Front-end code change data:
★ ★ ★ ★ ★ ★ ★

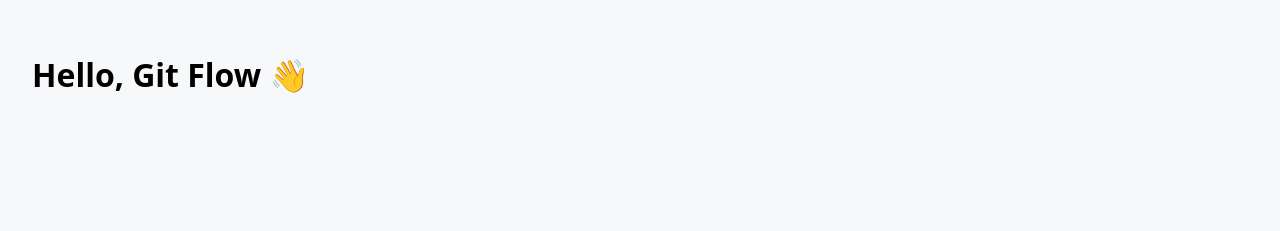
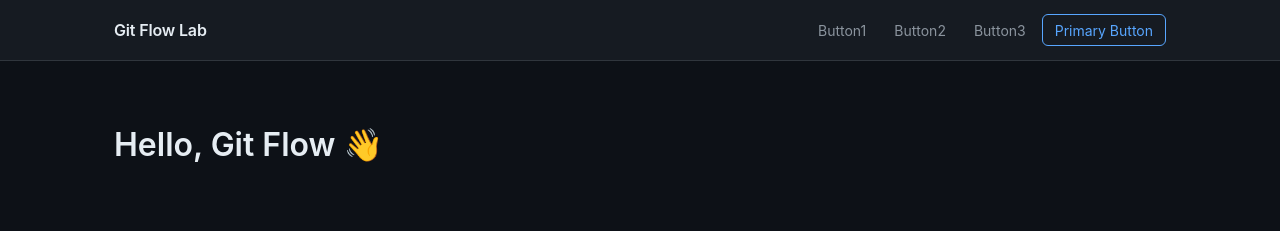
Before and after one commit to CodingSancho/001_IronHack_LAB_git_flow, a plain HTML site: page index.html in a window 1280 px wide. Drawn offline with Linux system fonts and the light colour scheme.

Commit message:
feat: add header banner with nav links

```diff
--- a/index.html
+++ b/index.html
@@ -7,7 +7,22 @@
     <link rel="stylesheet" href="styles.css" />
   </head>
   <body>
-    <h1>Hello, Git Flow 👋</h1>
+    <header>
+      <nav class="navbar">
+        <a href="#" class="nav-logo">Git Flow Lab</a>
+        <ul class="nav-links">
+          <li><a href="#">Button1</a></li>
+          <li><a href="#">Button2</a></li>
+          <li><a href="#">Button3</a></li>
+          <li><a href="#" class="nav-cta">Primary Button</a></li>
+        </ul>
+      </nav>
+    </header>
+
+    <main>
+      <h1>Hello, Git Flow 👋</h1>
+    </main>
+
     <script src="script.js"></script>
   </body>
 </html>
--- a/styles.css
+++ b/styles.css
@@ -1,6 +1,104 @@
+*,
+*::before,
+*::after {
+  box-sizing: border-box;
+  margin: 0;
+  padding: 0;
+}
+
+:root {
+  --bg: #0d1117;
+  --surface: #161b22;
+  --border: #30363d;
+  --text: #e6edf3;
+  --muted: #8b949e;
+  --accent: #58a6ff;
+  --accent-fg: #0d1117;
+  --radius: 6px;
+  --nav-h: 60px;
+}
+
 body {
-  font-family: system-ui, sans-serif;
-  margin: 0;
-  padding: 2rem;
-  background: #f6f8fa;
+  font-family: -apple-system, BlinkMacSystemFont, "Segoe UI", sans-serif;
+  background: var(--bg);
+  color: var(--text);
+  min-height: 100vh;
 }
+
+header {
+  position: sticky;
+  top: 0;
+  z-index: 100;
+  background: var(--surface);
+  border-bottom: 1px solid var(--border);
+  backdrop-filter: blur(8px);
+  -webkit-backdrop-filter: blur(8px);
+}
+
+.navbar {
+  display: flex;
+  align-items: center;
+  justify-content: space-between;
+  max-width: 1100px;
+  margin: 0 auto;
+  padding: 0 1.5rem;
+  height: var(--nav-h);
+}
+
+.nav-logo {
+  font-size: 1rem;
+  font-weight: 600;
+  color: var(--text);
+  text-decoration: none;
+  letter-spacing: -0.01em;
+  transition: color 0.15s;
+}
+.nav-logo:hover {
+  color: var(--accent);
+}
+
+.nav-links {
+  display: flex;
+  align-items: center;
+  gap: 0.25rem;
+  list-style: none;
+}
+
+.nav-links a {
+  display: block;
+  padding: 0.4rem 0.75rem;
+  font-size: 0.875rem;
+  color: var(--muted);
+  text-decoration: none;
+  border-radius: var(--radius);
+  transition:
+    color 0.15s,
+    background 0.15s;
+}
+.nav-links a:hover {
+  color: var(--text);
+  background: rgba(255 255 255 / 0.05);
+}
+
+.nav-cta {
+  color: var(--accent) !important;
+  border: 1px solid var(--accent) !important;
+  transition:
+    background 0.15s,
+    color 0.15s !important;
+}
+.nav-cta:hover {
+  background: var(--accent) !important;
+  color: var(--accent-fg) !important;
+}
+
+main {
+  max-width: 1100px;
+  margin: 0 auto;
+  padding: 4rem 1.5rem;
+}
+
+h1 {
+  font-size: 2rem;
+  font-weight: 600;
+}
```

★ ★ ★ ★ ★ ★ ★

# [Problem details]
The answer must restate every entry word for word, with the pictures left out.

# [Worked solution]
Before and after one commit to CodingSancho/001_IronHack_LAB_git_flow, a plain HTML site: page index.html in a window 1280 px wide. Drawn offline with Linux system fonts and the light colour scheme.

Commit message:
feat: add header banner with nav links

```diff
--- a/index.html
+++ b/index.html
@@ -7,7 +7,22 @@
     <link rel="stylesheet" href="styles.css" />
   </head>
   <body>
-    <h1>Hello, Git Flow 👋</h1>
+    <header>
+      <nav class="navbar">
+        <a href="#" class="nav-logo">Git Flow Lab</a>
+        <ul class="nav-links">
+          <li><a href="#">Button1</a></li>
+          <li><a href="#">Button2</a></li>
+          <li><a href="#">Button3</a></li>
+          <li><a href="#" class="nav-cta">Primary Button</a></li>
+        </ul>
+      </nav>
+    </header>
+
+    <main>
+      <h1>Hello, Git Flow 👋</h1>
+    </main>
+
     <script src="script.js"></script>
   </body>
 </html>
--- a/styles.css
+++ b/styles.css
@@ -1,6 +1,104 @@
+*,
+*::before,
+*::after {
+  box-sizing: border-box;
+  margin: 0;
+  padding: 0;
+}
+
+:root {
+  --bg: #0d1117;
+  --surface: #161b22;
+  --border: #30363d;
+  --text: #e6edf3;
+  --muted: #8b949e;
+  --accent: #58a6ff;
+  --accent-fg: #0d1117;
+  --radius: 6px;
+  --nav-h: 60px;
+}
+
 body {
-  font-family: system-ui, sans-serif;
-  margin: 0;
-  padding: 2rem;
-  background: #f6f8fa;
+  font-family: -apple-system, BlinkMacSystemFont, "Segoe UI", sans-serif;
+  background: var(--bg);
+  color: var(--text);
+  min-height: 100vh;
 }
+
+header {
+  position: sticky;
+  top: 0;
+  z-index: 100;
+  background: var(--surface);
+  border-bottom: 1px solid var(--border);
+  backdrop-filter: blur(8px);
+  -webkit-backdrop-filter: blur(8px);
+}
+
+.navbar {
+  display: flex;
+  align-items: center;
+  justify-content: space-between;
+  max-width: 1100px;
+  margin: 0 auto;
+  padding: 0 1.5rem;
+  height: var(--nav-h);
+}
+
+.nav-logo {
+  font-size: 1rem;
+  font-weight: 600;
+  color: var(--text);
+  text-decoration: none;
+  letter-spacing: -0.01em;
+  transition: color 0.15s;
+}
+.nav-logo:hover {
+  color: var(--accent);
+}
+
+.nav-links {
+  display: flex;
+  align-items: center;
+  gap: 0.25rem;
+  list-style: none;
+}
+
+.nav-links a {
+  display: block;
+  padding: 0.4rem 0.75rem;
+  font-size: 0.875rem;
+  color: var(--muted);
+  text-decoration: none;
+  border-radius: var(--radius);
+  transition:
+    color 0.15s,
+    background 0.15s;
+}
+.nav-links a:hover {
+  color: var(--text);
+  background: rgba(255 255 255 / 0.05);
+}
+
+.nav-cta {
+  color: var(--accent) !important;
+  border: 1px solid var(--accent) !important;
+  transition:
+    background 0.15s,
+    color 0.15s !important;
+}
+.nav-cta:hover {
+  background: var(--accent) !important;
+  color: var(--accent-fg) !important;
+}
+
+main {
+  max-width: 1100px;
+  margin: 0 auto;
+  padding: 4rem 1.5rem;
+}
+
+h1 {
+  font-size: 2rem;
+  font-weight: 600;
+}
```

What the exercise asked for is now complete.